- [WORK REQUEST] Go through the records and report each line in which the word "markdown" occurs.

Records drawn from a dataset
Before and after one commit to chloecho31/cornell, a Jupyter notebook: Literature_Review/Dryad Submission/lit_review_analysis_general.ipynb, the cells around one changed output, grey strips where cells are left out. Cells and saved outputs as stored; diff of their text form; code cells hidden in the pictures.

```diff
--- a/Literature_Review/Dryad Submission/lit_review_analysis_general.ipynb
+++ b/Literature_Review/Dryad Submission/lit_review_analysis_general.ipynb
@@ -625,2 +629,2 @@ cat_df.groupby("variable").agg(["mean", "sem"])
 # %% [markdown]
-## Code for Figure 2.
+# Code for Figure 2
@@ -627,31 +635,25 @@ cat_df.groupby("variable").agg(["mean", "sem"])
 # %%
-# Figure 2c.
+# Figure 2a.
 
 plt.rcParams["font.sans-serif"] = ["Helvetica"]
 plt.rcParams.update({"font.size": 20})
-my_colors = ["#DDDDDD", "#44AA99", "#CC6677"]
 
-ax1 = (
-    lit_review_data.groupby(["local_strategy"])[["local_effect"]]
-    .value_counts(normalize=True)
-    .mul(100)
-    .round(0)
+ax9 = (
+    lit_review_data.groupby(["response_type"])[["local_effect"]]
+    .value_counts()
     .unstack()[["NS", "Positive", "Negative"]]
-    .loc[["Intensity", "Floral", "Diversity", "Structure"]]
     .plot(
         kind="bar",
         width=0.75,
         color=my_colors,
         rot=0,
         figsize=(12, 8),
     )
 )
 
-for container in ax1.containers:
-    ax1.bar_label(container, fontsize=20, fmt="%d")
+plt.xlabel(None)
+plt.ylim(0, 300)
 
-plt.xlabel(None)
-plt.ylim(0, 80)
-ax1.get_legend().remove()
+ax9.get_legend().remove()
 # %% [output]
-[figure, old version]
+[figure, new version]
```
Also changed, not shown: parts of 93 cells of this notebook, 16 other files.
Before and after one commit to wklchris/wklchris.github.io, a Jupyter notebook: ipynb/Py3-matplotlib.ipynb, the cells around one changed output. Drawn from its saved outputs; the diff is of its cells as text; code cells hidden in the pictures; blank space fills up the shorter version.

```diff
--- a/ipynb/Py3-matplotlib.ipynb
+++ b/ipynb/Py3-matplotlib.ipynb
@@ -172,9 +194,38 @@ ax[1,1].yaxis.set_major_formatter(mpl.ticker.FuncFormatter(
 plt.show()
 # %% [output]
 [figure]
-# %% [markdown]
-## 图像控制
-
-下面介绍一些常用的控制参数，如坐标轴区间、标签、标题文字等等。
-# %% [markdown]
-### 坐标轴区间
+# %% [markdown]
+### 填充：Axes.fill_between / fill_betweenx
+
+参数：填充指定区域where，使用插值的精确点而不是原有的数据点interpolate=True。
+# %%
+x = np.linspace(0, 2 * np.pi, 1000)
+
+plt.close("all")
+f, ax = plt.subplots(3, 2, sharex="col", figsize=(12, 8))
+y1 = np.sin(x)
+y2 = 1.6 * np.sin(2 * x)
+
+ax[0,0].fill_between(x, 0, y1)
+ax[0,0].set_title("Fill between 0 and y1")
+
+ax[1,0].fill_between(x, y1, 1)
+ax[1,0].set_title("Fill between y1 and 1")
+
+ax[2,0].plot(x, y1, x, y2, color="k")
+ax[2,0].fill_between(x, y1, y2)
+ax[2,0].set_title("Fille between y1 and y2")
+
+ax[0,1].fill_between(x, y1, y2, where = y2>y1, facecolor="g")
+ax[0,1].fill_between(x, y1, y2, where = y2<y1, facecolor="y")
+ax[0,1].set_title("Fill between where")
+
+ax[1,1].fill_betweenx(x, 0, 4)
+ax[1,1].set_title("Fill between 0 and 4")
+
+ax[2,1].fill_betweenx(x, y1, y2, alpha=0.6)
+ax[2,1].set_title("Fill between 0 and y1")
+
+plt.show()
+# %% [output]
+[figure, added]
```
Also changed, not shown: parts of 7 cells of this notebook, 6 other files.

- [EXERCISE RESULT]
 # %% [markdown]
-# %% [markdown]
-# %% [markdown]
+# %% [markdown]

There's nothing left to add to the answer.